▶ _EXERCISE MATERIALS_
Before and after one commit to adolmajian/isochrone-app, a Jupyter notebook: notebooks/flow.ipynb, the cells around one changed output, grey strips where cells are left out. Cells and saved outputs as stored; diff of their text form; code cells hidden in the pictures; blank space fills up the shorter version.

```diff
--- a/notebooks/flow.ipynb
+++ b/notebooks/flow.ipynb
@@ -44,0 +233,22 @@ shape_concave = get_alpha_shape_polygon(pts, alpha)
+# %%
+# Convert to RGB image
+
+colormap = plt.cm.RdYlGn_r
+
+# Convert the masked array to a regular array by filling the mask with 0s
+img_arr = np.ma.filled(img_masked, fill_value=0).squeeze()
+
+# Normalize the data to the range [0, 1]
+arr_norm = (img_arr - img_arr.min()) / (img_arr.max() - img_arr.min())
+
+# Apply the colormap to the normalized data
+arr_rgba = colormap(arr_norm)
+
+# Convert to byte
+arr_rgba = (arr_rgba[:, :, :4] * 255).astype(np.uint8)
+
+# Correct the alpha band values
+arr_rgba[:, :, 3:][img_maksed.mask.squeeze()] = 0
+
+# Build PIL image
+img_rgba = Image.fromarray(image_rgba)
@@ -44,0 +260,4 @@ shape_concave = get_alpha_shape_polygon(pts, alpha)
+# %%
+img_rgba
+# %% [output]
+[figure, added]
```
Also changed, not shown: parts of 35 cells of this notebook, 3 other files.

▶ _THE PROBLEM_
Return each line above exactly as it appears.

▶ _OUTPUT FOR THIS EXERCISE_
Before and after one commit to adolmajian/isochrone-app, a Jupyter notebook: notebooks/flow.ipynb, the cells around one changed output, grey strips where cells are left out. Cells and saved outputs as stored; diff of their text form; code cells hidden in the pictures; blank space fills up the shorter version.

```diff
--- a/notebooks/flow.ipynb
+++ b/notebooks/flow.ipynb
@@ -44,0 +233,22 @@ shape_concave = get_alpha_shape_polygon(pts, alpha)
+# %%
+# Convert to RGB image
+
+colormap = plt.cm.RdYlGn_r
+
+# Convert the masked array to a regular array by filling the mask with 0s
+img_arr = np.ma.filled(img_masked, fill_value=0).squeeze()
+
+# Normalize the data to the range [0, 1]
+arr_norm = (img_arr - img_arr.min()) / (img_arr.max() - img_arr.min())
+
+# Apply the colormap to the normalized data
+arr_rgba = colormap(arr_norm)
+
+# Convert to byte
+arr_rgba = (arr_rgba[:, :, :4] * 255).astype(np.uint8)
+
+# Correct the alpha band values
+arr_rgba[:, :, 3:][img_maksed.mask.squeeze()] = 0
+
+# Build PIL image
+img_rgba = Image.fromarray(image_rgba)
@@ -44,0 +260,4 @@ shape_concave = get_alpha_shape_polygon(pts, alpha)
+# %%
+img_rgba
+# %% [output]
+[figure, added]
```
Also changed, not shown: parts of 35 cells of this notebook, 3 other files.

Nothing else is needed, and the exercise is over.